START Information shown

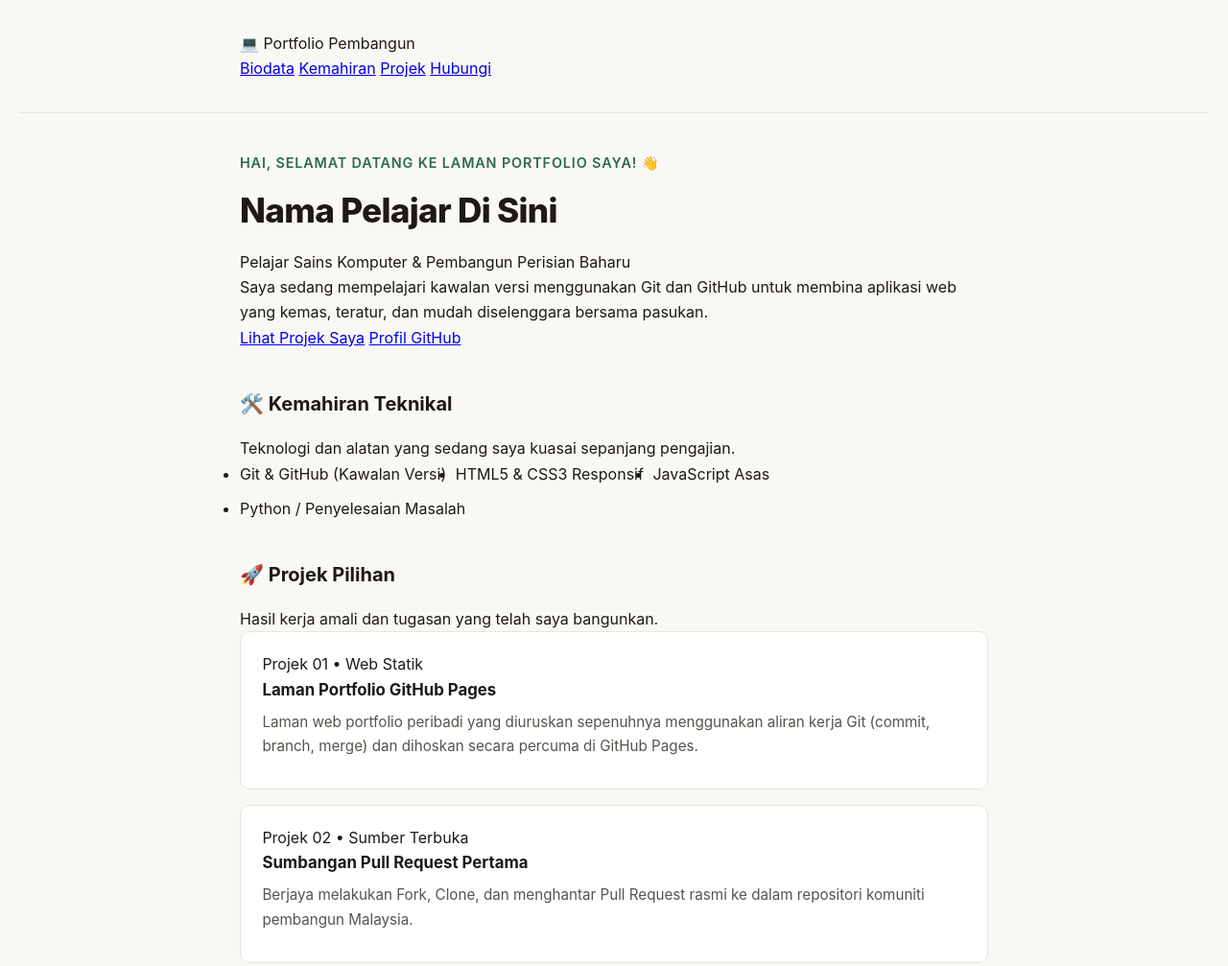
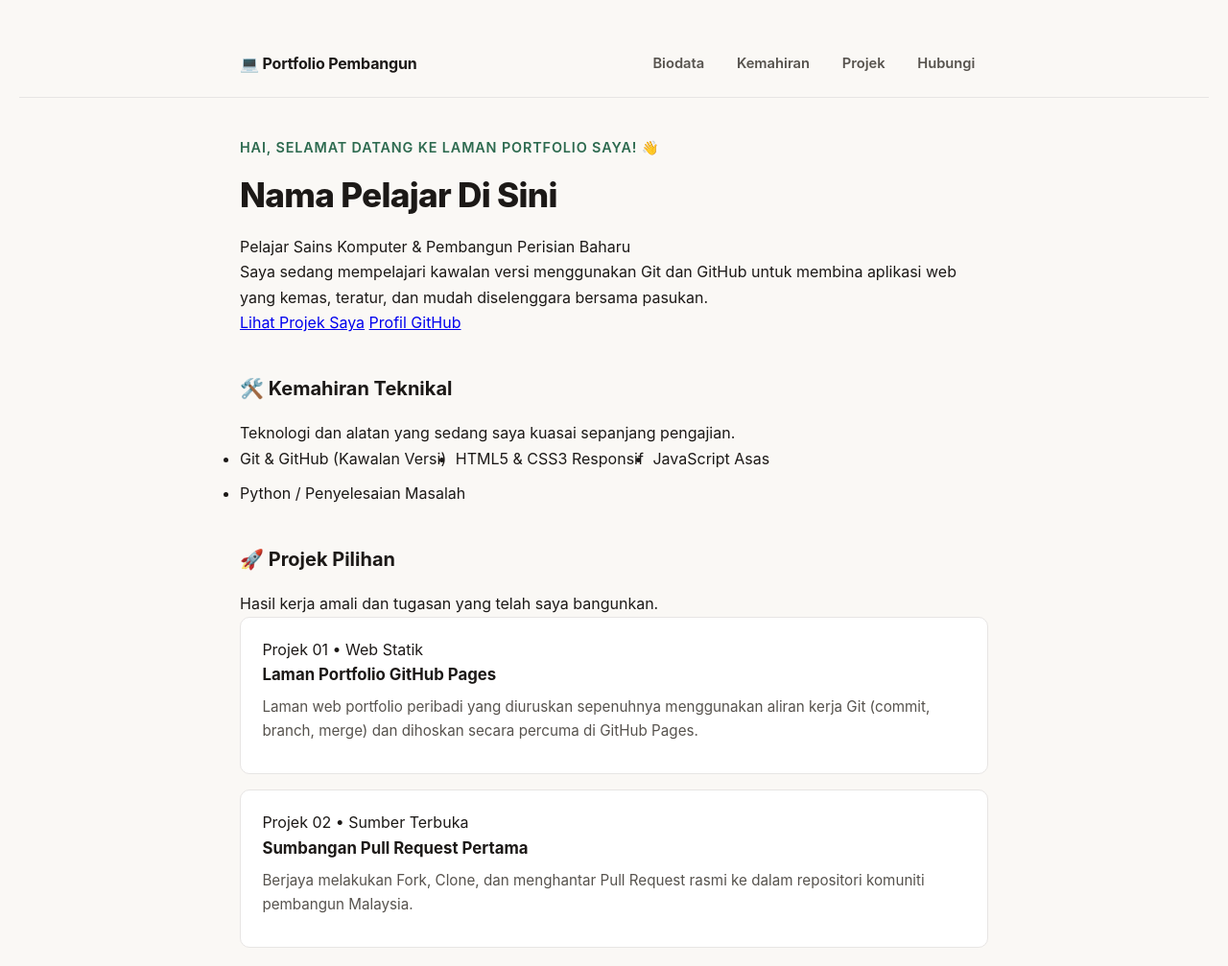
Before and after one commit to zfrnaa/kursus-git-github, a plain HTML site: page template-portfolio/index.html in a window 1280 px wide. Shown: the top 1007 px of the page at 96% size. Drawn offline with Linux system fonts and the light colour scheme.

Commit message:
style(portfolio): tambah gaya moden untuk navbar dan pautan navigasi

```diff
--- a/template-portfolio/style.css
+++ b/template-portfolio/style.css
@@ -39,10 +39,46 @@ body {
   margin: 0 auto;
 }
 
-header {
-  padding-bottom: 2rem;
+header.site-header {
+  padding: 1rem 0;
   border-bottom: 1px solid var(--border);
   margin-bottom: 2.5rem;
+}
+
+.header-inner {
+  display: flex;
+  justify-content: space-between;
+  align-items: center;
+  flex-wrap: wrap;
+  gap: 1rem;
+}
+
+.brand-badge {
+  font-weight: 700;
+  font-size: 1rem;
+  color: var(--text);
+  letter-spacing: -0.01em;
+}
+
+.site-nav {
+  display: flex;
+  flex-wrap: wrap;
+  gap: 0.4rem;
+}
+
+.site-nav a {
+  text-decoration: none;
+  color: var(--muted);
+  font-size: 0.92rem;
+  font-weight: 600;
+  padding: 0.4rem 0.85rem;
+  border-radius: 6px;
+  transition: color 0.15s ease, background-color 0.15s ease;
+}
+
+.site-nav a:hover {
+  color: var(--accent);
+  background-color: var(--accent-soft);
 }
 
 .greeting {
@@ -133,7 +169,7 @@ h2 {
 
 .contact-links a {
   display: inline-block;
-  padding: 0.55rem 1.1rem;
+  padding: 0.4rem 1.1rem;
   background-color: var(--surface);
   border: 1px solid var(--border);
   border-radius: 8px;
```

END Information shown

→ **Goal of the exercise**
Return all the lines above exactly; none of the pictures should appear.

→ **Answer to the exercise**
Before and after one commit to zfrnaa/kursus-git-github, a plain HTML site: page template-portfolio/index.html in a window 1280 px wide. Shown: the top 1007 px of the page at 96% size. Drawn offline with Linux system fonts and the light colour scheme.

Commit message:
style(portfolio): tambah gaya moden untuk navbar dan pautan navigasi

```diff
--- a/template-portfolio/style.css
+++ b/template-portfolio/style.css
@@ -39,10 +39,46 @@ body {
   margin: 0 auto;
 }
 
-header {
-  padding-bottom: 2rem;
+header.site-header {
+  padding: 1rem 0;
   border-bottom: 1px solid var(--border);
   margin-bottom: 2.5rem;
+}
+
+.header-inner {
+  display: flex;
+  justify-content: space-between;
+  align-items: center;
+  flex-wrap: wrap;
+  gap: 1rem;
+}
+
+.brand-badge {
+  font-weight: 700;
+  font-size: 1rem;
+  color: var(--text);
+  letter-spacing: -0.01em;
+}
+
+.site-nav {
+  display: flex;
+  flex-wrap: wrap;
+  gap: 0.4rem;
+}
+
+.site-nav a {
+  text-decoration: none;
+  color: var(--muted);
+  font-size: 0.92rem;
+  font-weight: 600;
+  padding: 0.4rem 0.85rem;
+  border-radius: 6px;
+  transition: color 0.15s ease, background-color 0.15s ease;
+}
+
+.site-nav a:hover {
+  color: var(--accent);
+  background-color: var(--accent-soft);
 }
 
 .greeting {
@@ -133,7 +169,7 @@ h2 {
 
 .contact-links a {
   display: inline-block;
-  padding: 0.55rem 1.1rem;
+  padding: 0.4rem 1.1rem;
   background-color: var(--surface);
   border: 1px solid var(--border);
   border-radius: 8px;
```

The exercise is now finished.